● **Exercise requirements**
Give only the number of lines in the records below that contain the word "Hunter".

● **Records shown**
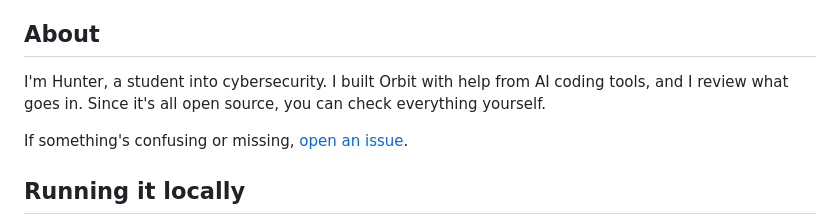
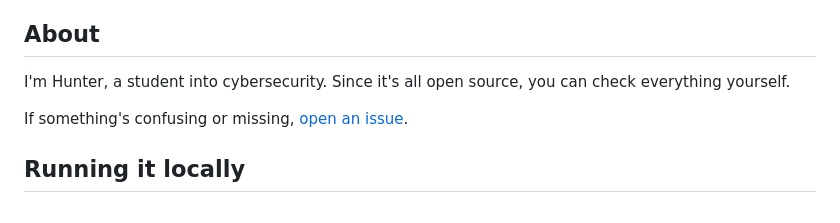
Before and after one commit to JUST-F1ZZY/Orbit, a Markdown page: README.md, the part around the change. GitHub-like rendering.

Commit message:
Update About section in README.md

```diff
--- a/README.md
+++ b/README.md
@@ -73,7 +73,7 @@ Predictions are estimates from your own logs. **Don't use Orbit as birth control
 
 ## About
 
-I'm Hunter, a student into cybersecurity. I built Orbit with help from AI coding tools, and I review what goes in. Since it's all open source, you can check everything yourself.
+I'm Hunter, a student into cybersecurity. Since it's all open source, you can check everything yourself.
 
 If something's confusing or missing, [open an issue](../../issues).
 
```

● **Your solution**
2